What is needed
Give every line of the listing back, exactly as written.

Material for this task
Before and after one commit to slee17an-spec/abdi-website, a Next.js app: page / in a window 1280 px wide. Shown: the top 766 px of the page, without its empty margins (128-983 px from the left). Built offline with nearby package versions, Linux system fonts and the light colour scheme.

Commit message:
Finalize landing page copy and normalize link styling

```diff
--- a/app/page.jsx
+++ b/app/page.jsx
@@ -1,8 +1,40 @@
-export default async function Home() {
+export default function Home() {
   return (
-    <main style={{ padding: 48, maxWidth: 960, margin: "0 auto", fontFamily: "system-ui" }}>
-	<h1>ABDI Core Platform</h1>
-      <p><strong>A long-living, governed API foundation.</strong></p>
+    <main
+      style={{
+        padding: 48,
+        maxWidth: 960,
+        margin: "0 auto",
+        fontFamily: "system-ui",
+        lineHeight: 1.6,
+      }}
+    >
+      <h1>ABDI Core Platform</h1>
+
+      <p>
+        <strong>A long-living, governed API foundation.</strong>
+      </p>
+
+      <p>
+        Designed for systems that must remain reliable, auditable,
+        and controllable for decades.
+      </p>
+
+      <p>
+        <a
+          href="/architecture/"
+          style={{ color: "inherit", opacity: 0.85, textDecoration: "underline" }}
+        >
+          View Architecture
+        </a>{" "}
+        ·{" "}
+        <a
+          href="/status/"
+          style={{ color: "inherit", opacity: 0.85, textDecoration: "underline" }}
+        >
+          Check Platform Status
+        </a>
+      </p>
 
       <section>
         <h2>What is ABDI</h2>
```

Reply to the task
Before and after one commit to slee17an-spec/abdi-website, a Next.js app: page / in a window 1280 px wide. Shown: the top 766 px of the page, without its empty margins (128-983 px from the left). Built offline with nearby package versions, Linux system fonts and the light colour scheme.

Commit message:
Finalize landing page copy and normalize link styling

```diff
--- a/app/page.jsx
+++ b/app/page.jsx
@@ -1,8 +1,40 @@
-export default async function Home() {
+export default function Home() {
   return (
-    <main style={{ padding: 48, maxWidth: 960, margin: "0 auto", fontFamily: "system-ui" }}>
-	<h1>ABDI Core Platform</h1>
-      <p><strong>A long-living, governed API foundation.</strong></p>
+    <main
+      style={{
+        padding: 48,
+        maxWidth: 960,
+        margin: "0 auto",
+        fontFamily: "system-ui",
+        lineHeight: 1.6,
+      }}
+    >
+      <h1>ABDI Core Platform</h1>
+
+      <p>
+        <strong>A long-living, governed API foundation.</strong>
+      </p>
+
+      <p>
+        Designed for systems that must remain reliable, auditable,
+        and controllable for decades.
+      </p>
+
+      <p>
+        <a
+          href="/architecture/"
+          style={{ color: "inherit", opacity: 0.85, textDecoration: "underline" }}
+        >
+          View Architecture
+        </a>{" "}
+        ·{" "}
+        <a
+          href="/status/"
+          style={{ color: "inherit", opacity: 0.85, textDecoration: "underline" }}
+        >
+          Check Platform Status
+        </a>
+      </p>
 
       <section>
         <h2>What is ABDI</h2>
```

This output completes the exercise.